Self-Righteous Victimhood as a Damaging Single Story
Last week's readings resonated deeply with my constant vigilance for misrepresentations/misconceptions and flat-out misinformation. I am sensitive to this insofar as it applies to my own experience, idea of self and heritage - the catchall term for history, place, community, culture, experience, memories etc. When Chimamanda Ngozi Adichie recounts the story of her own narrow-minded expectations upon arrival in Mexico, I recognized that moment when one's personal disdain for ignorance is abruptly challenged by one's own ignorance thus begging the question, am I a hypocrite? I've found that generally, one responds "no" and toys with becoming indignant about how others' lack of knowing is worse. I've born witness to this in my interactions with many people who do not identify as American. We can all indulge in stories similar to that of Adichie's roommate and yet we are rarely able to recognize that our own knowledge of another region of the world is as limited and often informed by stereotypes as perverse as any.
My aim here is to recognize the danger of the single story of righteous victimhood that can as easily poison our wilingness to meaningfully engage with difference. Eve Tuck's letter calling for a moratorium on damage-centered research pushed me to think about how internalized damage can create an outward seal of indignation that prevents "the damaged" from transcending their prescribed position. I'm guilty of this too in those moments when I whine about how other's ignorance about where I am from is an injustice to me while I fail to seek knowledge about the complexity of their own history/background. The problem here of course is that we never gain insight that acknowledges desire as elaborated by Tuck, rather we settle into the part of the self-righteous victim; in my experience with peers, that has been the persistent trope. In many ways though, the new media revolution has blast open the field for expression and consumption of stories so that there are greater possibilities for diversifying our understanding of each other; through platforms that offer varying levels of intimacy.
As a class, our own collective experimenting with Twitter and other forms of expression will serve as testament to this. From our conversation about our unease with Twitter's public nature to the flurry of tweets, we will be able to see how we can achieve a multifaceted and complex engagement across platforms.

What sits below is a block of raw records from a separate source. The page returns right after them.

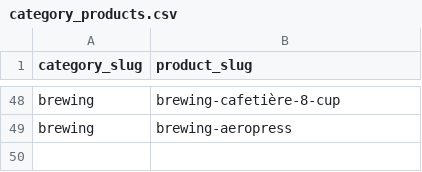
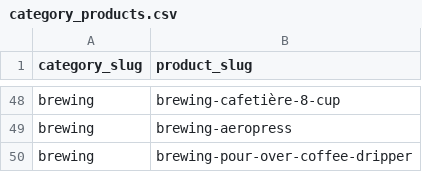
Before and after one commit to njcushing/online-shop, a CSV file: db/seeds/data/category_products.csv, drawn as a sheet; only a part is shown, gaps mark what is left out.

```diff
--- a/db/seeds/data/category_products.csv
+++ b/db/seeds/data/category_products.csv
@@ -49 +49,2 @@ brewing,brewing-cafetière-8-cup
 brewing,brewing-aeropress
+brewing,brewing-pour-over-coffee-dripper
```
Also changed, not shown: db/seeds/data/product_details.csv, db/seeds/data/product_reviews.csv, 2 other files.
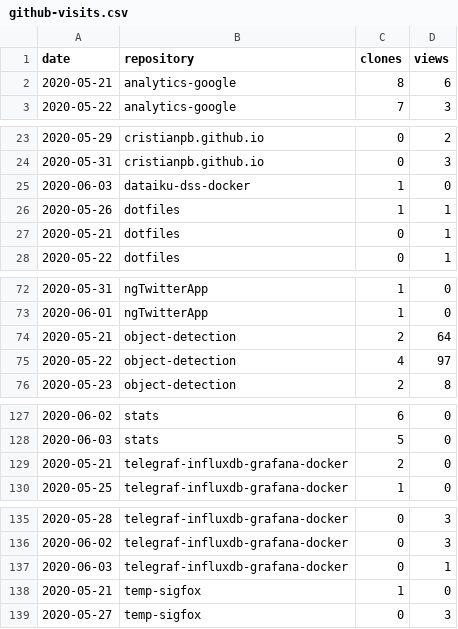
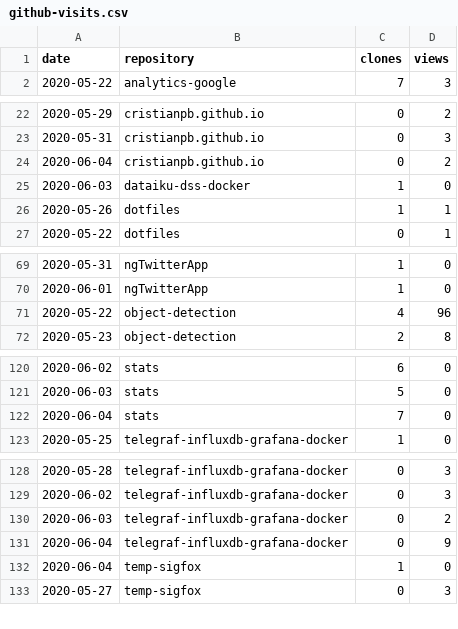
Before and after one commit to cristianpb/stats, a CSV file: github-visits.csv, drawn as a sheet; only a part is shown, gaps mark what is left out; the diff covers the shown part only.

```diff
--- a/github-visits.csv
+++ b/github-visits.csv
@@ -1,3 +1,2 @@
 date,repository,clones,views
-2020-05-21,analytics-google,8,6
 2020-05-22,analytics-google,7,3
@@ -24,5 +23,5 @@ date,repository,clones,views
 2020-05-31,cristianpb.github.io,0,3
+2020-06-04,cristianpb.github.io,0,2
 2020-06-03,dataiku-dss-docker,1,0
 2020-05-26,dotfiles,1,1
-2020-05-21,dotfiles,0,1
 2020-05-22,dotfiles,0,1
@@ -73,4 +70,3 @@ date,repository,clones,views
 2020-06-01,ngTwitterApp,1,0
-2020-05-21,object-detection,2,64
-2020-05-22,object-detection,4,97
+2020-05-22,object-detection,4,96
 2020-05-23,object-detection,2,8
@@ -128,3 +121,3 @@ date,repository,clones,views
 2020-06-03,stats,5,0
-2020-05-21,telegraf-influxdb-grafana-docker,2,0
+2020-06-04,stats,7,0
 2020-05-25,telegraf-influxdb-grafana-docker,1,0
@@ -136,4 +129,5 @@ date,repository,clones,views
 2020-06-02,telegraf-influxdb-grafana-docker,0,3
-2020-06-03,telegraf-influxdb-grafana-docker,0,1
-2020-05-21,temp-sigfox,1,0
+2020-06-03,telegraf-influxdb-grafana-docker,0,2
+2020-06-04,telegraf-influxdb-grafana-docker,0,9
+2020-06-04,temp-sigfox,1,0
 2020-05-27,temp-sigfox,0,3
```
Also changed, not shown: 5 added rows, 11 removed rows and 2 edited cells elsewhere in this file, github-repositories.csv.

Will we read between the lines of our set texts to recognize the binaries of damage and desire? Will we recognize where we lean on a single story as a framework? How will our collective sharing alleviate this dilemma?